As the time passed, I started to let little things slip, telling myself he is just trying to live the puppyhood he was denied. I am also guilty of enabling this issues, and showing praise, instead of a proper correction.
I have looked into obedience classes, but due to my financial situation, I cannot afford a good trainer.
Long story short, I am failing my dog. I need to learn how to be a better alpha mother, and provide Duke with consistent, yet-loving training.
Some of the issues I have created include;
1. excessive barking at EVERYTHING 2. Jumps on people and will force his face right in front of others. 3. Does not calm down, and runs zoomies in the house, and OVER the furniture. 4. Will only sit or lay down when we are alone, or I have a treat.
This is very embarrassing for me, you would think someone who deals with people turning animals over for behaviour issues, would have more control.
I just need some help and tips on doing this better. please KNOW this is in no way Duke's fault, he is a very good boy, just has a lame mom.

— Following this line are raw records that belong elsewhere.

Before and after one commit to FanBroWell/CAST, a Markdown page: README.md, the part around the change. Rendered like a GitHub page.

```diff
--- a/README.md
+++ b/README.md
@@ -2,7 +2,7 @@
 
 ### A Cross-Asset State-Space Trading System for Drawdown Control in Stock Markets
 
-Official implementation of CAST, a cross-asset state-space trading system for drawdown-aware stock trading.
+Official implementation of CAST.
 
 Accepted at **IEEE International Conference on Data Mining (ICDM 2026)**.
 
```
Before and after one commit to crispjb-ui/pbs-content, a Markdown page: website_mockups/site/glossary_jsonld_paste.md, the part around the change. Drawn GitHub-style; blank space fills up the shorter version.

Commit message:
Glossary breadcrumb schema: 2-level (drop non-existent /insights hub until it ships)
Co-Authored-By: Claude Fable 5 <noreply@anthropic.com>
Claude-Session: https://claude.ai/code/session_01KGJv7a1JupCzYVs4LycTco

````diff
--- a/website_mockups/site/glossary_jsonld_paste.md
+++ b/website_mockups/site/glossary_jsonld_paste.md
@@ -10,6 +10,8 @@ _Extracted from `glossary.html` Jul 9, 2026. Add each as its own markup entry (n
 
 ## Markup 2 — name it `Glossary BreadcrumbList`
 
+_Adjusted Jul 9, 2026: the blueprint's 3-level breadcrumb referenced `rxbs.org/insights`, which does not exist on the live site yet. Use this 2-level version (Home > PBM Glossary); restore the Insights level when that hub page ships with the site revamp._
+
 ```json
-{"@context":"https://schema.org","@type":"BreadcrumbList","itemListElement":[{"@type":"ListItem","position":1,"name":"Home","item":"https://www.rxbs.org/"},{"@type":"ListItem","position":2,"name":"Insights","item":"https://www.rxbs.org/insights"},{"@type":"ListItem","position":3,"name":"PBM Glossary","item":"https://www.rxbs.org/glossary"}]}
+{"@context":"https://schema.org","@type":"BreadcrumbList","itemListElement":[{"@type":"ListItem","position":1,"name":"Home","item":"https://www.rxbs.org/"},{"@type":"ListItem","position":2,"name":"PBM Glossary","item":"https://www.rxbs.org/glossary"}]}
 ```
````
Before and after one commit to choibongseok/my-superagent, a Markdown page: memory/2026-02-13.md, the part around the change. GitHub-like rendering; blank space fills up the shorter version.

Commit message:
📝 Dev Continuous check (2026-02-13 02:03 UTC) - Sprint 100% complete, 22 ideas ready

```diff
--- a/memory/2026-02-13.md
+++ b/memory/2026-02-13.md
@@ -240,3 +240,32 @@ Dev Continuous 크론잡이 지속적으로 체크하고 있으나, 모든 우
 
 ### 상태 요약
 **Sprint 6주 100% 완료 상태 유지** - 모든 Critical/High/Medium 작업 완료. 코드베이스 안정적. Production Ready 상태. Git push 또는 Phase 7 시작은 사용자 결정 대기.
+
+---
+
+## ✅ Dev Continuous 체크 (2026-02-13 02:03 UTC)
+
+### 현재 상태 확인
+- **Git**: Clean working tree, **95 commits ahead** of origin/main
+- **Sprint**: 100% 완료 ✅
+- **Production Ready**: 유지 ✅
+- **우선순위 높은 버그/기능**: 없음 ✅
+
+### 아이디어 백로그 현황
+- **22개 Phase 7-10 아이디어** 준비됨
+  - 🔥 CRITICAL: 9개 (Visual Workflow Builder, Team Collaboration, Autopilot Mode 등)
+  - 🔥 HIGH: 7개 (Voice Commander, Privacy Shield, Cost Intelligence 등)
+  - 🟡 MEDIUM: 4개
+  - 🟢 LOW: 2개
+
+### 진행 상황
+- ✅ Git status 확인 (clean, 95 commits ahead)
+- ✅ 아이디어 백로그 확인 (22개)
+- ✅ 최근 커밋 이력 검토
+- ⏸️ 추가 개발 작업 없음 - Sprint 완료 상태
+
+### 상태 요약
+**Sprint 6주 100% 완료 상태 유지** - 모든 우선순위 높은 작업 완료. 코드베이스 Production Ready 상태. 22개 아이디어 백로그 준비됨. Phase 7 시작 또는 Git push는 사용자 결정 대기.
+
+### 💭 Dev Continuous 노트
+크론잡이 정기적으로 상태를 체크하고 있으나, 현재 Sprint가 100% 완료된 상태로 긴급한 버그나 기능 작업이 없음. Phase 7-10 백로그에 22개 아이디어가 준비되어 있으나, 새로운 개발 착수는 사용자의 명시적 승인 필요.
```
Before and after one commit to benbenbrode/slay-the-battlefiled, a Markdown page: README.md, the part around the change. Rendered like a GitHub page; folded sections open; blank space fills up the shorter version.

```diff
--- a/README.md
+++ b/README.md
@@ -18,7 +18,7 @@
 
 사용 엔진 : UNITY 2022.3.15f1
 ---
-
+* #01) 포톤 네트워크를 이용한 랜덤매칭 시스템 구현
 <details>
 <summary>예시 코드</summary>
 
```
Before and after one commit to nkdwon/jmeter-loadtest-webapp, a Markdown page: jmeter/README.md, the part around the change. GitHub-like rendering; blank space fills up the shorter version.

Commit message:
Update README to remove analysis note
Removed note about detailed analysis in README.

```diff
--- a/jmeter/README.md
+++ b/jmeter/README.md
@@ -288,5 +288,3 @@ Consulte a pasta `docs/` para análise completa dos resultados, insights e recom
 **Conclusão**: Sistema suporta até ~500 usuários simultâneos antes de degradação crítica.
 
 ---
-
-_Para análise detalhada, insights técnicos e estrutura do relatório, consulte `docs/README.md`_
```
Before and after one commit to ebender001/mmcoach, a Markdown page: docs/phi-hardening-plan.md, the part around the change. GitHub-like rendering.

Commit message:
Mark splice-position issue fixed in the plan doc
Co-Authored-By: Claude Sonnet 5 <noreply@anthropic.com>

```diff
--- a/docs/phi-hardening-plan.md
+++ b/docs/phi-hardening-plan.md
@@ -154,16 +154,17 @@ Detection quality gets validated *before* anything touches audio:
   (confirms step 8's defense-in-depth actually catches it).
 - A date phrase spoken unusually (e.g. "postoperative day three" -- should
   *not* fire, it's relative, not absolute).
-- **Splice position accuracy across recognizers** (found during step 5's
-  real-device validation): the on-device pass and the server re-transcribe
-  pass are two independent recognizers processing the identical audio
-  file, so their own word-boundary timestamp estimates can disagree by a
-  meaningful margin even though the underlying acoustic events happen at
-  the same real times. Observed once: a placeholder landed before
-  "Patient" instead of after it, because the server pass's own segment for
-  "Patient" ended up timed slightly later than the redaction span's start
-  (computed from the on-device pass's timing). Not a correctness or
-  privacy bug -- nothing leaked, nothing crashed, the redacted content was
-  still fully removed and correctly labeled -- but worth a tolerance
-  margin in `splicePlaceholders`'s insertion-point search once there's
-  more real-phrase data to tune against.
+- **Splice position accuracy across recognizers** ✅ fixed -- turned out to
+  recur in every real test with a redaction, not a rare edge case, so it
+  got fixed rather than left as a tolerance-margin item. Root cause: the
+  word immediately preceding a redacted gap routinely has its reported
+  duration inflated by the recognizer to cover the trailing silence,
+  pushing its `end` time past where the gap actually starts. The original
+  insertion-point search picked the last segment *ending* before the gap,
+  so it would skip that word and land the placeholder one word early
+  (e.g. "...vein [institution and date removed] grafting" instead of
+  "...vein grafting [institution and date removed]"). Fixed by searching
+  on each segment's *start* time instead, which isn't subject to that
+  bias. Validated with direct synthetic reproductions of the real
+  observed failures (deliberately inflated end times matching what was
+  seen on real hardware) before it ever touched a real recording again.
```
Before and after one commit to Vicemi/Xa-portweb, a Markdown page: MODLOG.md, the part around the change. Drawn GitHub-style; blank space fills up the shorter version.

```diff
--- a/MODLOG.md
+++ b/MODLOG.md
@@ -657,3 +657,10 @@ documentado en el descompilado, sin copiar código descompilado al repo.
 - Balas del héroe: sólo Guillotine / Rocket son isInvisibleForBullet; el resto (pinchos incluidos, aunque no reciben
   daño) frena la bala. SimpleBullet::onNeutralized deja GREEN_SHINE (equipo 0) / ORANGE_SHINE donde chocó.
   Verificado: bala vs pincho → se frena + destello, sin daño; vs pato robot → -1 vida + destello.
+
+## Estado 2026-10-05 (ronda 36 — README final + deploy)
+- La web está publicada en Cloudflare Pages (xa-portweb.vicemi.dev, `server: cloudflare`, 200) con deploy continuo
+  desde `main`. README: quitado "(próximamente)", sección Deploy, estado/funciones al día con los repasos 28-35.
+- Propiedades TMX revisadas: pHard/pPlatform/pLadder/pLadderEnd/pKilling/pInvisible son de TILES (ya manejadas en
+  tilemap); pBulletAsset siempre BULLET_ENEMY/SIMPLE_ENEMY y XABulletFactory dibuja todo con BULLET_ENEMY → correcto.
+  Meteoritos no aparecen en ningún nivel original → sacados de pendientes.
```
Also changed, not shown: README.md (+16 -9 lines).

You love your dog, and you're willing to address his issues, so how could you be letting him down? It's great that you acknowledge the need to take charge to keep you both happy...and sane!
For the barking and the other behavior that is unacceptable, you said it yourself: you've been praising where you should be firmly correcting. I'm no trainer, and if you aren't in a position to hire one, there are some decent sources on line. One example is a site called Watch and train: http://www.watchandtrain.com It has short training videos and instructions for common behavior problems, and it's free. There may be other sites out there; this is just one I've seen a number of times.
For the running, or zooming, around the house, your energetic dog just needs more exercise. Unless they have an injury or other physical limitations, all dogs need at least 30-20 minutes of rigorous exercise each day, and as much as 2 hours depending on the breed. A good long walk a couple of times each day, a game of chase outside, some tug-of-war inside...just examples of things to get your dog moving. As we say where I work, a happily tired dog is a good dog. If you don't have time to give your dog the exercise he needs, dog treadmills and treadwheels might be a responsible choice for you.